The SA Transport and Allied Workers Union (Satawu) yesterday called for Transnet National Ports Authority CEO Pepi Silinga to be fired from office, alleging he was likely to interfere with investigations into his alleged irregular picking of close associates to a lucrative ports fencing upgrade tender.
The tender’s value has controversially ballooned from R80 million to R300m.
Transnet acting group CEO Michelle Phillips confirmed yesterday that the port and logistics parastatal had launched an independent probe into Silinga. It had also referred allegations of corruption against the executive to the Special Investigating Unit (SIU).
However, Satawu yesterday said Silinga had to be removed from office as he was likely to tamper with investigations.
Transnet CEO Portia Derby retired from the company last year following years of lobbying by pressure groups for her removal from office over “corporate sabotage”, according to the DA. Transnet also dismissed other top executives after the SIU unearthed a scandal under which the price of disposable straws was inflated to R29 each.
“Silinga is an employee at Transnet and he must be treated as such. He is facing serious allegations of corruption and he must be suspended and allow the entity to do their own investigations,” Amanda Tshemese, a spokesperson for Satawu, told “Business Report” last night.
Allegations against Silinga are that the Transnet executive irregularly appointed Coega Development Corporation – a company he had previously worked for – as the implementing partner for a fencing contract at Richards Bay, KwaZulu-Natal, and Saldanha Bay ports. Dust over the contract was raised when the cost for the fencing project at the three ports ballooned from R80m to R300m.
“Transnet has consequently appointed an independent law firm to undertake an in-depth investigation in this regard. The matter has also been referred to the SIU, who have acknowledged receipt of the referral, and will be proceeding with the investigation,” Phillips said in a statement yesterday.
Tshemese said Transnet was “collapsing because of people like Silinga”.
This latest Transnet setback comes at a time many South African companies have been grounded because of problems at ports that are delaying deliveries and preventing timely shipping of raw materials and finished products.

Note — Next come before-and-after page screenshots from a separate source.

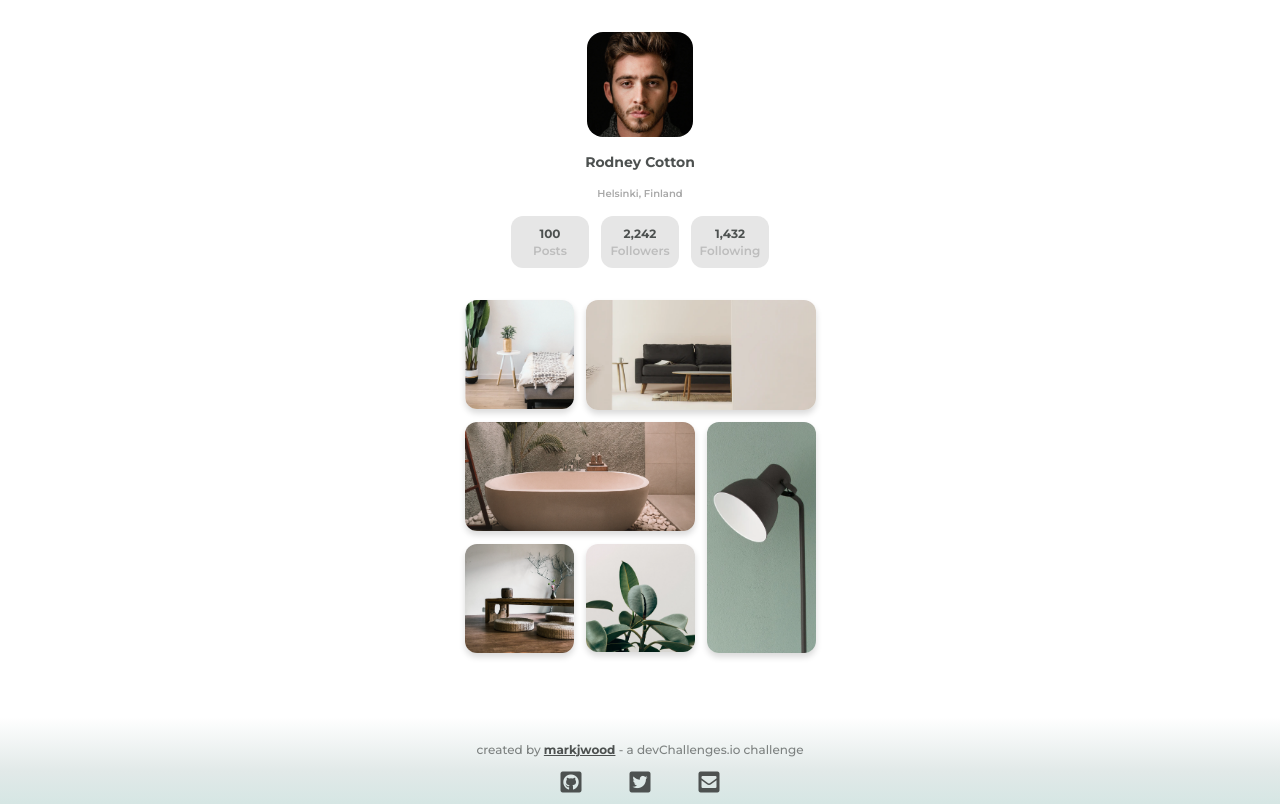
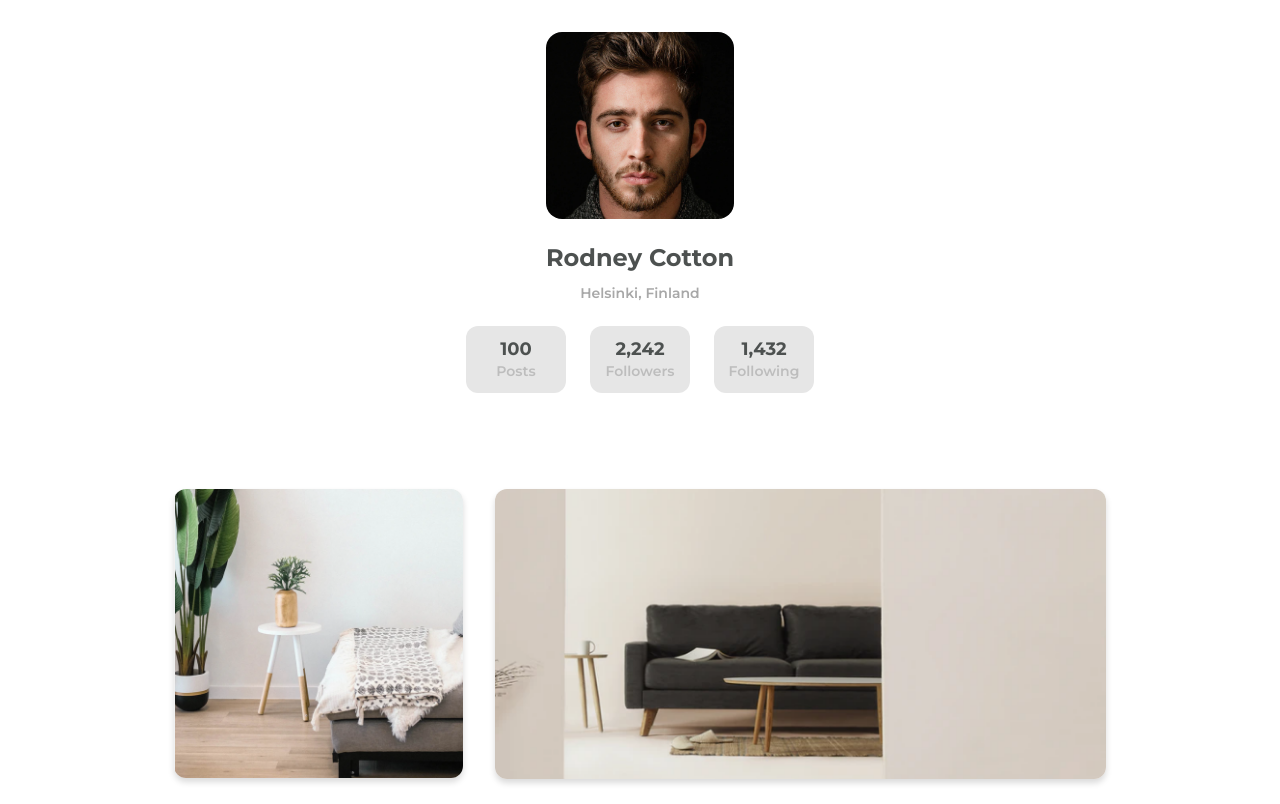
Before and after one commit to markjwood/devchallenges_gallery-page, a plain HTML site: page index.html in a window 1280 px wide. Shown: the top 804 px of the page. Drawn offline with Linux system fonts and the light colour scheme.

Commit message:
media queries

```diff
--- a/style.css
+++ b/style.css
@@ -251,3 +251,45 @@ footer a:hover {
 	gap: 2em;
 	justify-content: center;
 }
+
+/* ------------- */
+/* media queries */
+/* ------------- */
+
+@media screen and (min-width: 1200px) {
+	h1 {
+		font-size: 1.5rem;
+	}
+	.stats h2 {
+		font-size: 1.125rem;
+	}
+	.stats p {
+		font-size: 0.875rem;
+	}
+	.subhead {
+		font-size: 0.875rem;
+	}
+
+	header {
+		gap: 0;
+	}
+	header h1 {
+		margin-block: 1em 0.5em;
+	}
+	.stats {
+		margin-block: 1.5rem 4rem;
+		gap: 1.5rem;
+	}
+	.stats > div {
+		width: 100px;
+		height: 67px;
+	}
+
+	.container {
+		max-width: 59.75em;
+	}
+
+	.gallery {
+		gap: 2em;
+	}
+}
```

Although Transnet was “co-operating fully” with investigation processes under the SIU, anti-corruption watchers and pressure groups have raised concern that investigations into Silinga’s alleged irregular conduct would be affected if he continued to stay in office.
Transnet confirmed receiving, on numerous occasions, a number of allegations against Silinga, although there had been no evidence to substantiate the accusations, the company said.
“He hired his close friends in that office and he is likely to tamper with the evidence,” added Tshemese.
Transnet, however, said, that “should prima facie evidence become available during these investigations”, it would “not hesitate to invoke the relevant processes in line with the company policies, laws of the country, and to take the necessary disciplinary action” against Silinga.
Andile Sangqu, Transnet’s board chairperson, said in October that the parastatal was focused on implementing the Transnet recovery plan aimed at driving up volume growth and enhancing rail and port operations. The plan is also geared at improving the availability and reliability of critical equipment as well as enhancing the quality of assets.
To achieve this, Transnet is focusing on private sector partnerships as conduits to drive growth and operational delivery in its key market segments. Moreover, another key focus area would be on disposal of non-core assets to preserve cash.
Transnet has been haemorrhaging cash, with generated revenue falling from R72.9 billion in 2017 to R68.9bn for the 2022/2023 year. Operating expenses, however, increased from R40.4bn to R45.9bn over the same period, a growth of 2.15%.
Last year, South Africa approved a R47bn bailout under a guarantee facility for Transnet, which says it has a zero tolerance towards corruption. This will likely be tested by how it acts on Silinga.